• Requirement:
Tell how many lines in the data below include the word "cells". The answer is the number only.

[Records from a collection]
○ ○ ○ ○ ○ ○ ○

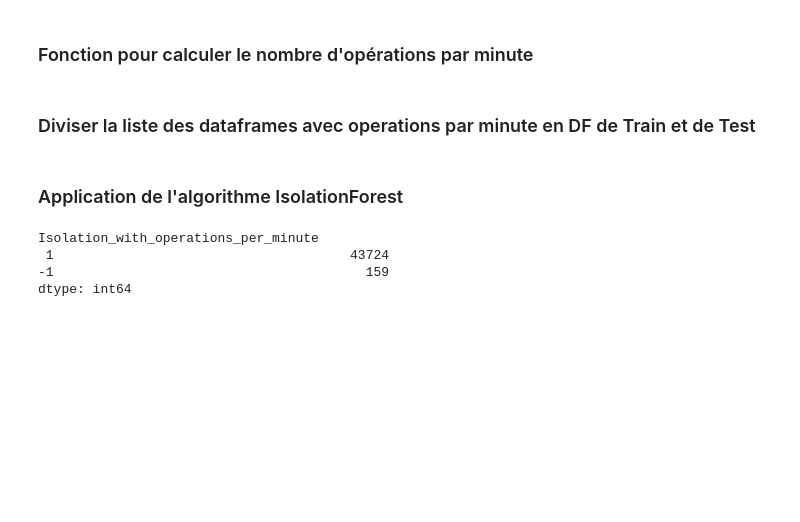
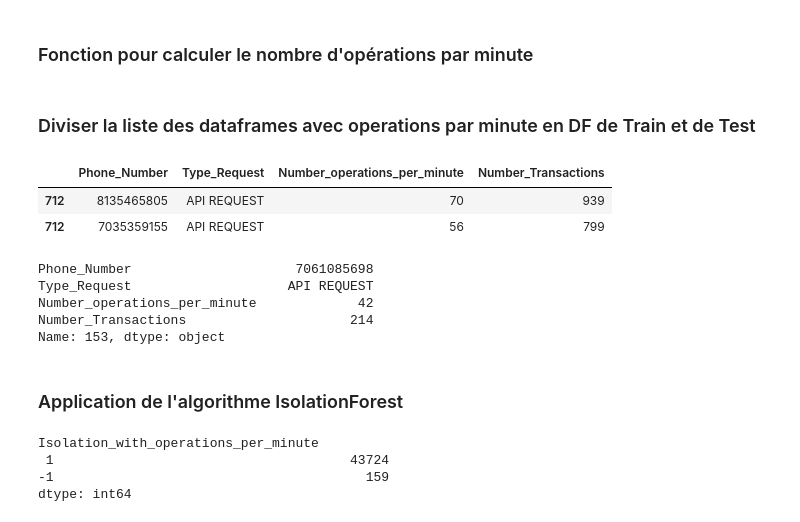
Before and after one commit to pfolaa/fraud_detection, a Jupyter notebook: fraud_detection_01.ipynb, the cells around one changed output. Saved outputs shown, nothing was run; the diff lists cells and outputs as text; code cells hidden in the pictures; blank space fills up the shorter version.

```diff
--- a/fraud_detection_01.ipynb
+++ b/fraud_detection_01.ipynb
@@ -3042,3 +3040,17 @@ X_train_with_operations_per_minute.head(5)
+# %%
+X_train_with_operations_per_minute.loc[712]
+# %% [output]
+|  | Phone_Number | Type_Request | Number_operations_per_minute | Number_Transactions |
+| 712 | 8135465805 | API REQUEST | 70 | 939 |
+| 712 | 7035359155 | API REQUEST | 56 | 799 |
+# %%
+X_train_with_operations_per_minute.iloc[1267]
+# %% [output]
+Phone_Number                     7061085698
+Type_Request                    API REQUEST
+Number_operations_per_minute             42
+Number_Transactions                     214
+Name: 153, dtype: object
 # %%
 df_phone_number_with_operations_per_minute = X_train_with_operations_per_minute[['Phone_Number', 'Type_Request']]
 # %%
```
Also changed, not shown: parts of 10 cells of this notebook.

○ ○ ○ ○ ○ ○ ○

• Written response:
2